Work request: The entries are to be reproduced verbatim, with all pictures omitted.

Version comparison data

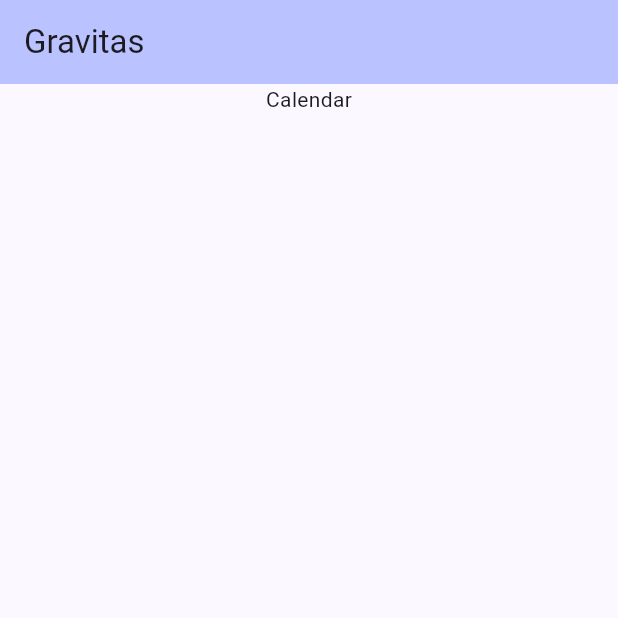
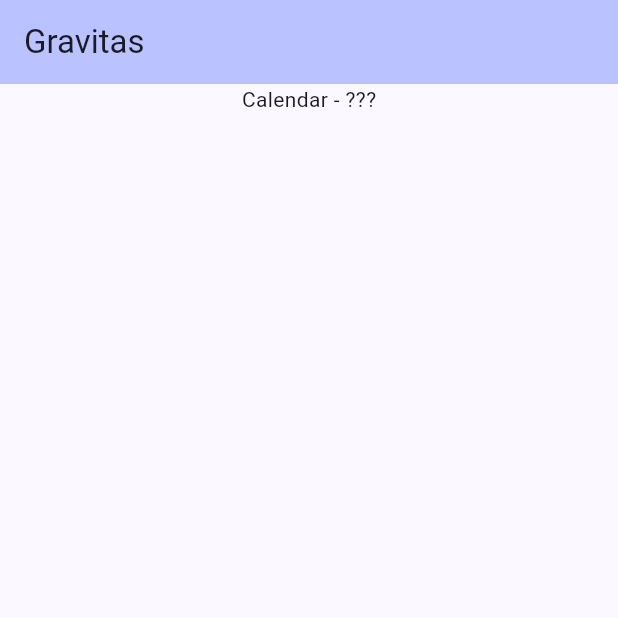
Before and after one commit to MinorFlow/gravitas_app, a Flutter app: the screen it shows after launch, swiped to page 2, on a phone screen of 412 x 824 dp, the top half of it. Run offline on Flutter 3.47's test engine with Material 2 defaults, Android fonts, the phone set to English and light mode, and no system bars.

Commit message:
update text

```diff
--- a/lib/calendar/pages/calendar_page.dart
+++ b/lib/calendar/pages/calendar_page.dart
@@ -17,7 +17,7 @@ class _CalendarPageState extends State<CalendarPage> with AutomaticKeepAliveClie
     super.build(context);
     return const Column(
       children: [
-        Text('Calendar')
+        Text('Calendar - ???')
       ],
     );
   }
```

Answer box:
Before and after one commit to MinorFlow/gravitas_app, a Flutter app: the screen it shows after launch, swiped to page 2, on a phone screen of 412 x 824 dp, the top half of it. Run offline on Flutter 3.47's test engine with Material 2 defaults, Android fonts, the phone set to English and light mode, and no system bars.

Commit message:
update text

```diff
--- a/lib/calendar/pages/calendar_page.dart
+++ b/lib/calendar/pages/calendar_page.dart
@@ -17,7 +17,7 @@ class _CalendarPageState extends State<CalendarPage> with AutomaticKeepAliveClie
     super.build(context);
     return const Column(
       children: [
-        Text('Calendar')
+        Text('Calendar - ???')
       ],
     );
   }
```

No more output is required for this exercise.